But above all what “The Punisher” is cynical about is the use of force: This is a series where a man who was asked to senselessly kill by his government goes rogue and ends up hunting down members of that same government — because they made him kill people. The show is wary of guns, wary of blind patriotism, wary of unquestioned service; it sides only and always with veterans. (The affection that military veterans have for the character of the Punisher is a long-documented one. The character was originally a veteran of the Vietnam War when introduced in 1974; in the Netflix series, he’s a veteran of the wars in Iraq and Afghanistan.) Bernthal’s Frank Castle seems to have wrapped himself in these forces because he doesn’t trust anyone else to have the power to wield them — and at the same time, because he is so broken by his own tragedy, he is a protagonist who commits violence while understanding how that violence creates trauma. It makes for a charged, destabilizing dynamic, and one that Bernthal inhabits with skillful aplomb.

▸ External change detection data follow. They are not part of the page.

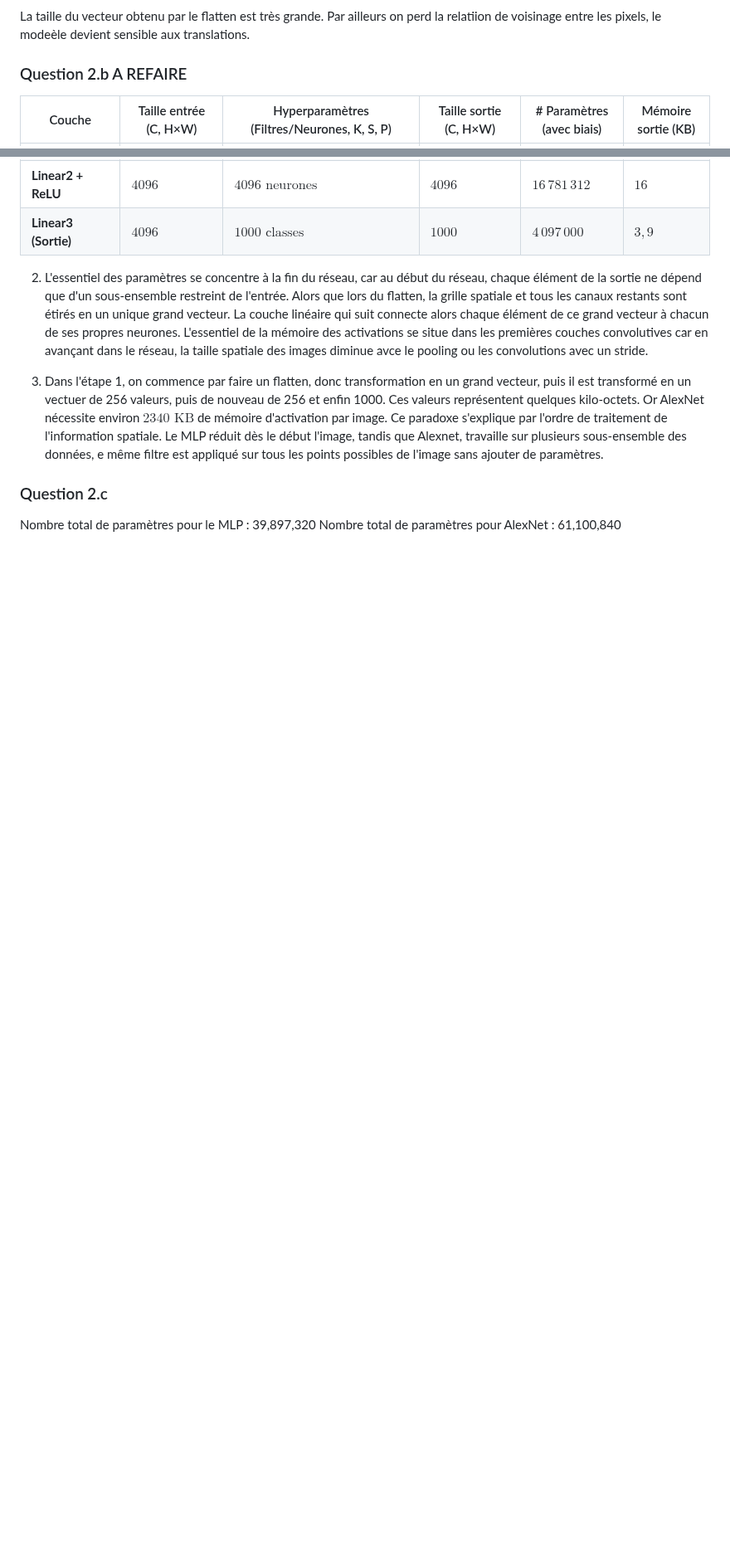
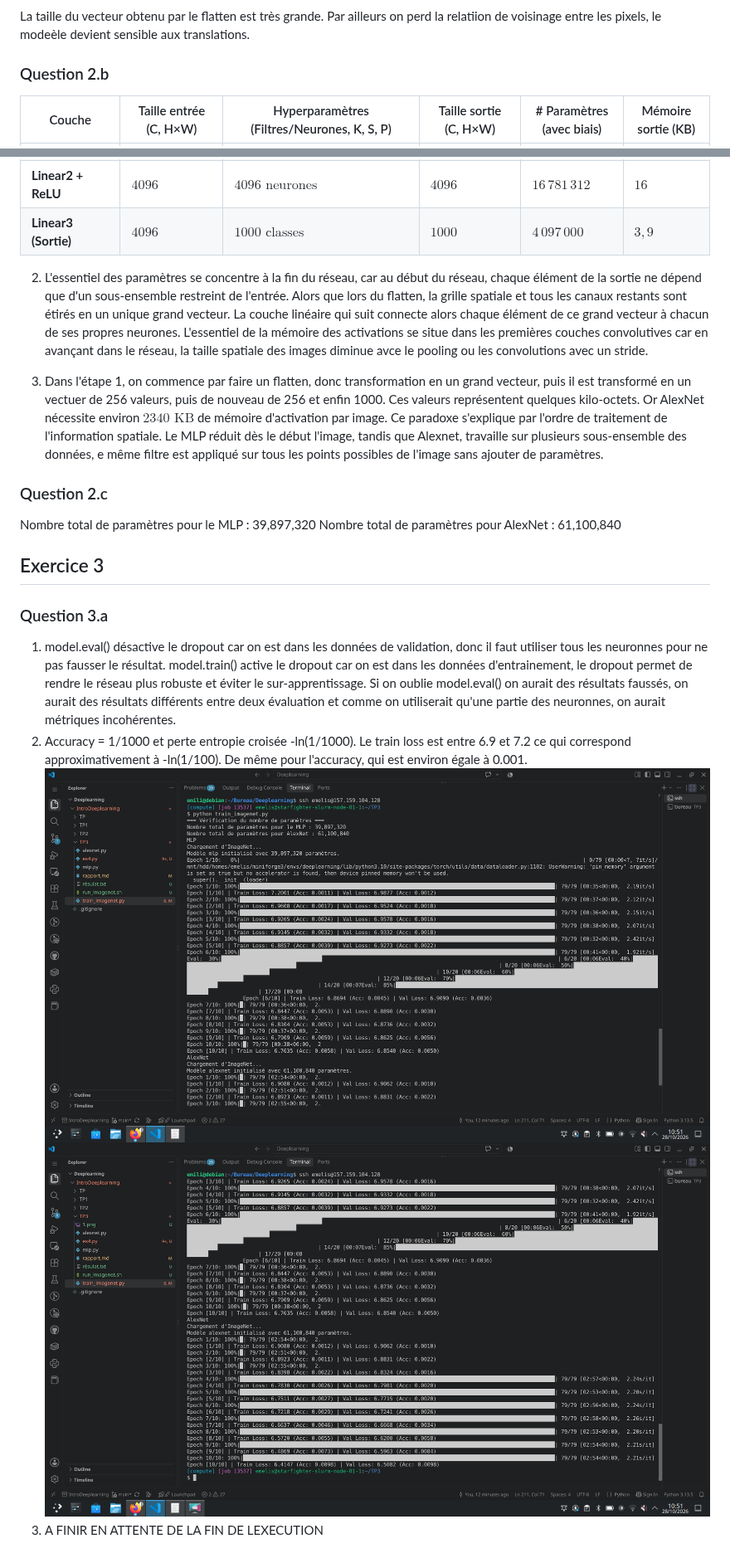
Before and after one commit to Emilie2427/IntroDeeplearning, a Markdown page: TP3/rapport.md, 2 parts joined by grey strips. Shown at 83% size. Rendered like a GitHub page; pictures changed too: TP3/1.png (added), TP3/2.png (added); blank space fills up the shorter version.

Commit message:
exercice 3

```diff
--- a/TP3/rapport.md
+++ b/TP3/rapport.md
@@ -44,7 +44,7 @@ La couche 1 concentre 99% des paramètres
 
 La taille du vecteur obtenu par le flatten est très grande. Par ailleurs on perd la relatiion de voisinage entre les pixels, le modeèle devient sensible aux translations.
 
-### Question 2.b A REFAIRE
+### Question 2.b
 
 | Couche | Taille entrée (C, H×W) | Hyperparamètres (Filtres/Neurones, K, S, P) | Taille sortie (C, H×W) | # Paramètres (avec biais) | Mémoire sortie (KB) |
 | --- | --- | --- | --- | --- | --- |
@@ -70,3 +70,13 @@ L'essentiel de la mémoire des activations se situe dans les premières couches
 
 Nombre total de paramètres pour le MLP : 39,897,320
 Nombre total de paramètres pour AlexNet : 61,100,840
+
+## Exercice 3
+
+### Question 3.a
+
+1. model.eval() désactive le dropout car on est dans les données de validation, donc il faut utiliser tous les neuronnes pour ne pas fausser le résultat. model.train() active le dropout car on est dans les données d'entrainement, le dropout permet de rendre le réseau plus robuste et éviter le sur-apprentissage. Si on oublie model.eval() on aurait des résultats faussés, on aurait des résultats différents entre deux évaluation et comme on utiliserait qu'une partie des neuronnes, on aurait métriques incohérentes.
+2. Accuracy = 1/1000 et perte entropie croisée -ln(1/1000). Le train loss est entre 6.9 et 7.2 ce qui correspond approximativement à -ln(1/100). De même pour l'accuracy, qui est environ égale à 0.001.
+![résultat](1.png)
+![résultat](2.png)
+3.  A FINIR EN ATTENTE DE LA FIN DE LEXECUTION
```
Also changed, not shown: 4 other files.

It comes through in the way a few of these scenes are directed, too. In one episode, a dark room is literally lit up with gunfire. In a midseason episode, an entire action sequence is portrayed as if it is a first-person shooter video game — an unnervingly brilliant construction for anyone familiar with that medium. It implicates the audience almost against our will, putting us in the position of the soldier in the field from the comfort of our Netflix-watching couch. The thread of Micro watching the other characters draws the viewer into the story, too; we are watching for clues just as he is. With the emphasis on surveillance, domestic terrorism, and homeland security, “The Punisher” is strikingly relevant — quite possibly the most relevant Marvel show, at least from a national security standpoint.
In all, “The Punisher” is not just satisfying but surprising — an interpretation of Netflix and Marvel’s tried-and-true partnership that offers more depth and challenges to the audience than even the gritty world of “Marvel’s Jessica Jones.” Free from superpowers and superheroes, the Marvel universe is more forgiving — and more interesting. Of course, the slightly cartoony Marvel Cinematic Universe is still a world where people named Carson Wolf show up and act as if they are not obviously villains. But “The Punisher’s” place in it is a welcome morass of thorny questions and unresolvable answers. At least in this part of the television landscape, there is room for another antihero.